> **WORK INSTRUCTIONS**: Check every line below for the string "LandingPage", and copy the lines that contain it.

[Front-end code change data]
++++
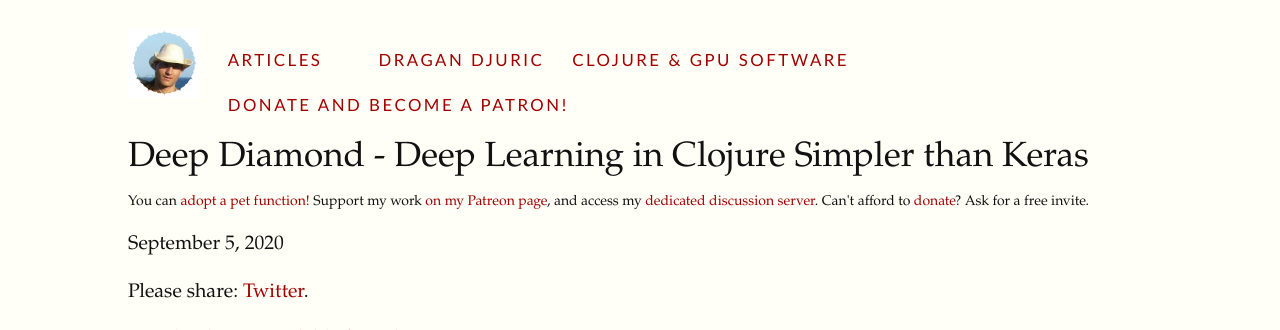
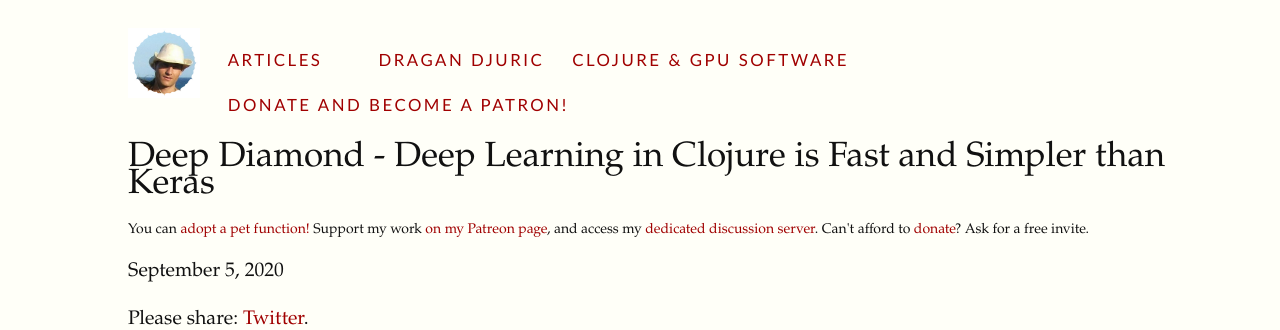
Before and after one commit to blueberry/blueberry.github.io, a Jekyll site: the page built from _posts/2020-09-05-Deep-Diamond-Deep-Learning-in-Clojure-is-Fast-and-Simpler-than-Keras.html, in a window 1280 px wide and 900 px high, cut to the strip 0-330 px from the top of the window. Built offline with Jekyll 4.4.1, drawn with Linux system fonts in a browser that asks for light colours; comment, search, counter and statistics services are not loaded.

Commit message:
Fix title.

```diff
--- a/_posts/2020-09-05-Deep-Diamond-Deep-Learning-in-Clojure-is-Fast-and-Simpler-than-Keras.html
+++ b/_posts/2020-09-05-Deep-Diamond-Deep-Learning-in-Clojure-is-Fast-and-Simpler-than-Keras.html
@@ -2,7 +2,7 @@
 date: 2020-09-05 18:30
 author: dragan
 layout: post
-title: Deep Diamond - Deep Learning in Clojure Simpler than Keras
+title: Deep Diamond - Deep Learning in Clojure is Fast and Simpler than Keras
 categories:
 - Deep
 - Learning,
```
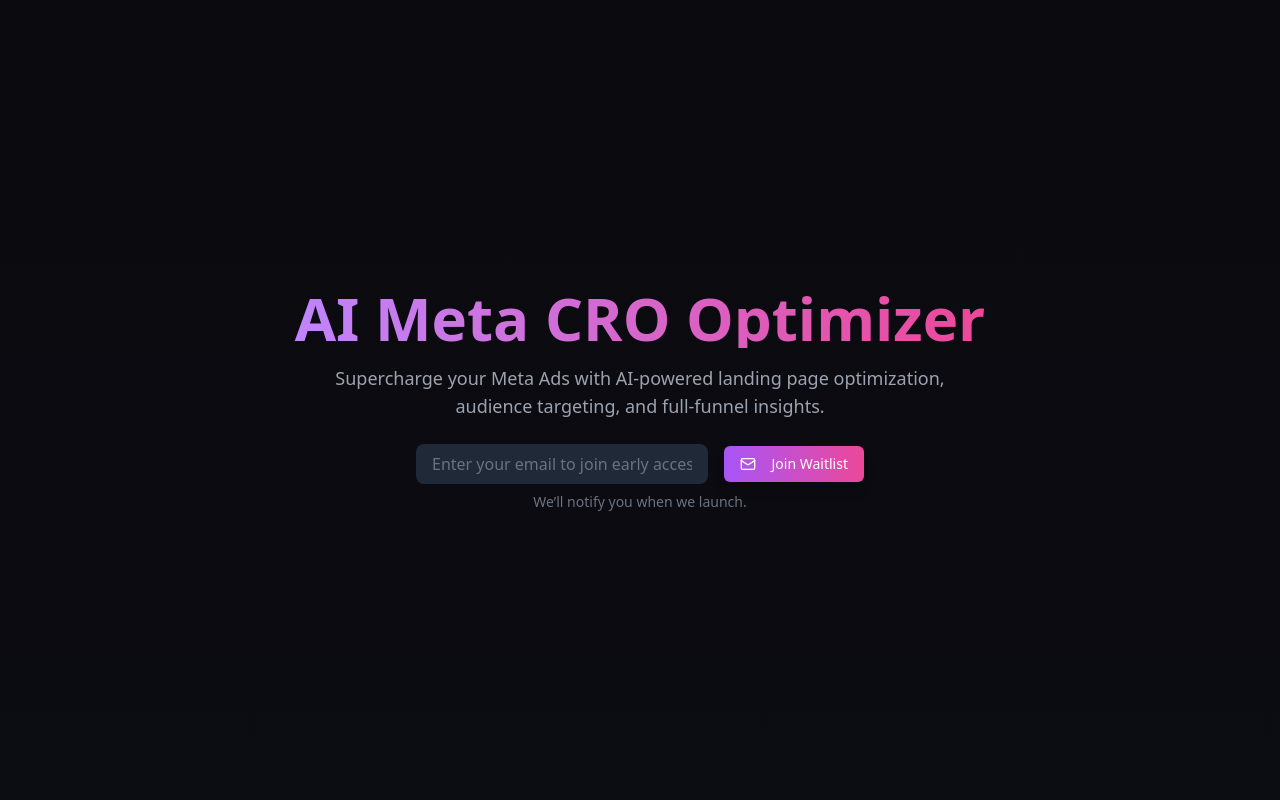
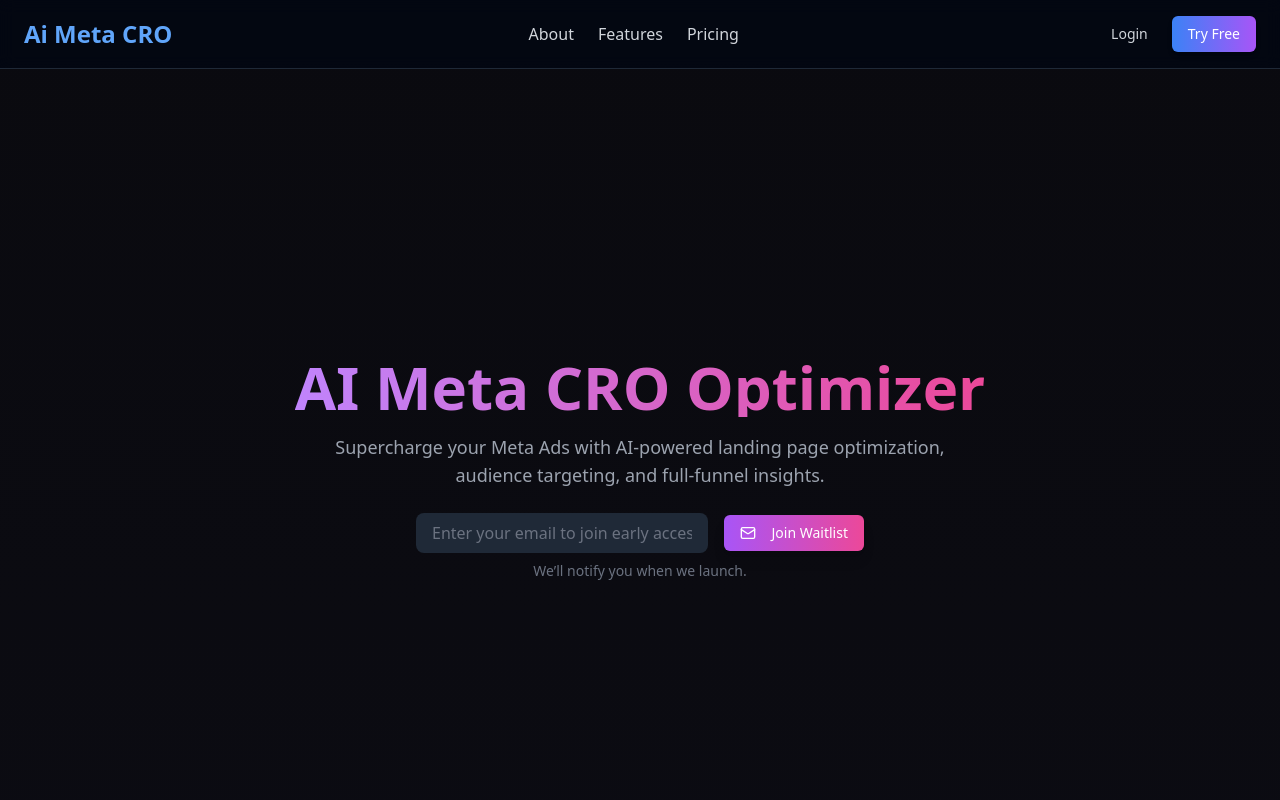
Before and after one commit to Sanju-willis/ai-meta-cro-frontend, a Next.js app: page / in a window 1280 px wide. Shown: the top 800 px of the page. Built offline with nearby package versions, Linux system fonts and the light colour scheme.

Commit message:
feat: add Header component to LandingPage for improved layout

```diff
--- a/src/app/page.tsx
+++ b/src/app/page.tsx
@@ -3,6 +3,7 @@
 'use client';
 
 import { useState } from 'react';
+import Header from '@/components/landing/Header';
 import { Button } from '@/components/ui/button';
 import {
   Mail,
@@ -43,6 +44,7 @@ export default function LandingPage() {
 
   return (
     <div className="min-h-screen bg-gradient-to-b from-[#0a0a0f] to-[#0f0f1a] text-gray-300 font-sans">
+      <Header />
 
       {/* HERO */}
       <section className="min-h-screen flex flex-col justify-center items-center px-4 text-center animate-fade-up">
```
++++
> **RESPONSE BELOW**:
feat: add Header component to LandingPage for improved layout
@@ -43,6 +44,7 @@ export default function LandingPage() {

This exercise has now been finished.